[Web document revisions]
━━━━━━━━━━━━━━━━━━━━━━━━━━━━━━

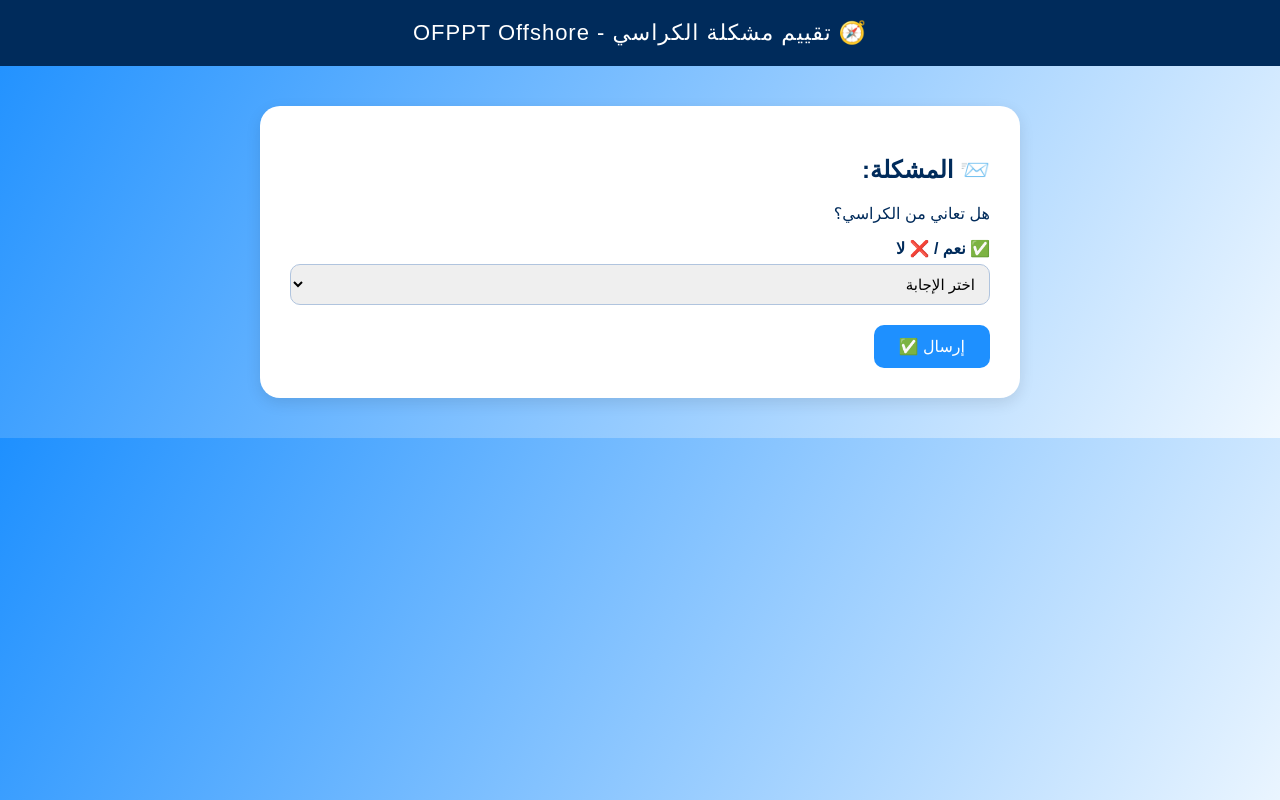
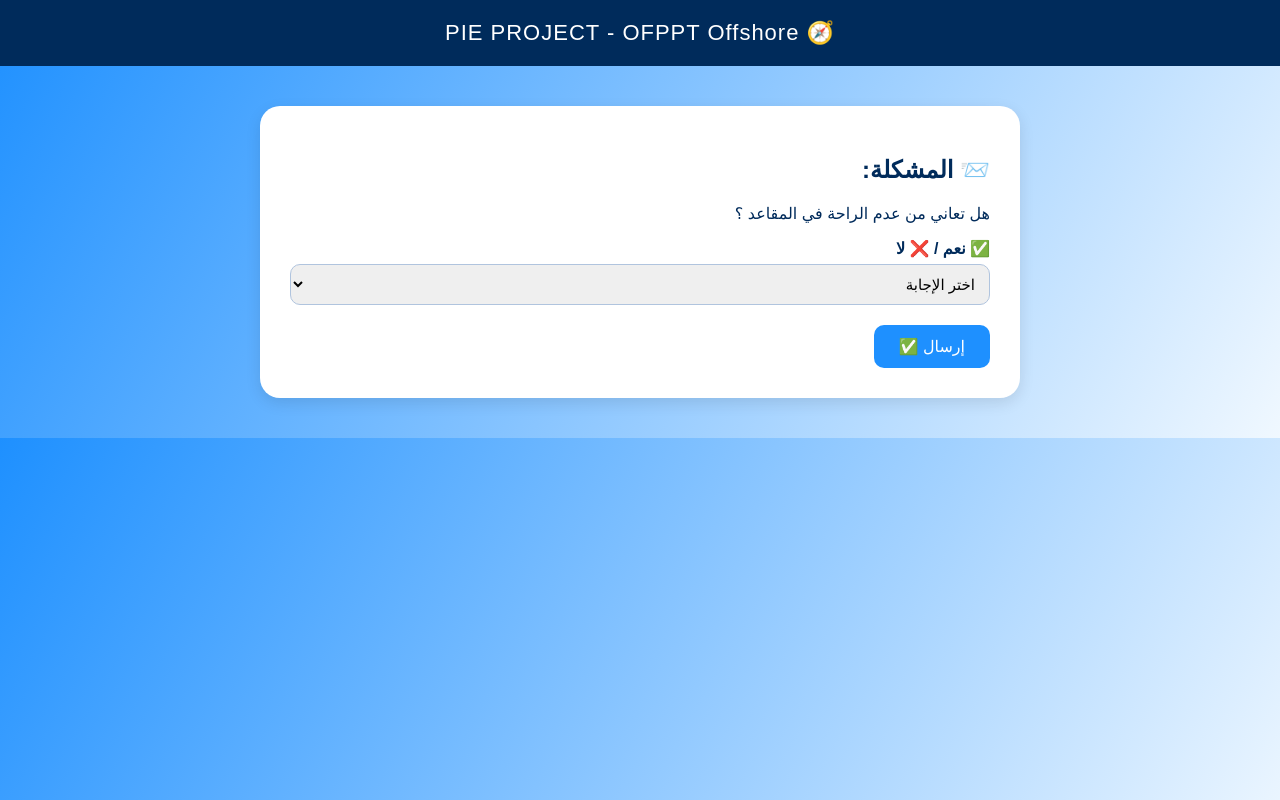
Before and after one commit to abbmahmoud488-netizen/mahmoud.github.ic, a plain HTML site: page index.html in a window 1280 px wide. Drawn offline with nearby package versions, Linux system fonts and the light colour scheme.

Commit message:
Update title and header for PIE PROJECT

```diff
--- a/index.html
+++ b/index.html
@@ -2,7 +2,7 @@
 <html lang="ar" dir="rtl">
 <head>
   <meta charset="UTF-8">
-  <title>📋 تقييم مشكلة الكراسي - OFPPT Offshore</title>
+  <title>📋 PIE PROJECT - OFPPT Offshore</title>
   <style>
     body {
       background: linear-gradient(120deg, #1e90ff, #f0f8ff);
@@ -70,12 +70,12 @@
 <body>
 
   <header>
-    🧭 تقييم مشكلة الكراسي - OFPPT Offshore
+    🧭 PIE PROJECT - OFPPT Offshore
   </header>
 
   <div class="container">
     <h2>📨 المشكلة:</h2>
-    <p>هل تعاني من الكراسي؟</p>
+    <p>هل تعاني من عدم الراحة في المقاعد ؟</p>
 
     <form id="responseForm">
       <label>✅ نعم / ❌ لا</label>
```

━━━━━━━━━━━━━━━━━━━━━━━━━━━━━━

_REQUIRED ACTION_
Which of the lines above hold the word "html"? Copy each one.

_TASK RESULT_
Before and after one commit to abbmahmoud488-netizen/mahmoud.github.ic, a plain HTML site: page index.html in a window 1280 px wide. Drawn offline with nearby package versions, Linux system fonts and the light colour scheme.
--- a/index.html
+++ b/index.html
 <html lang="ar" dir="rtl">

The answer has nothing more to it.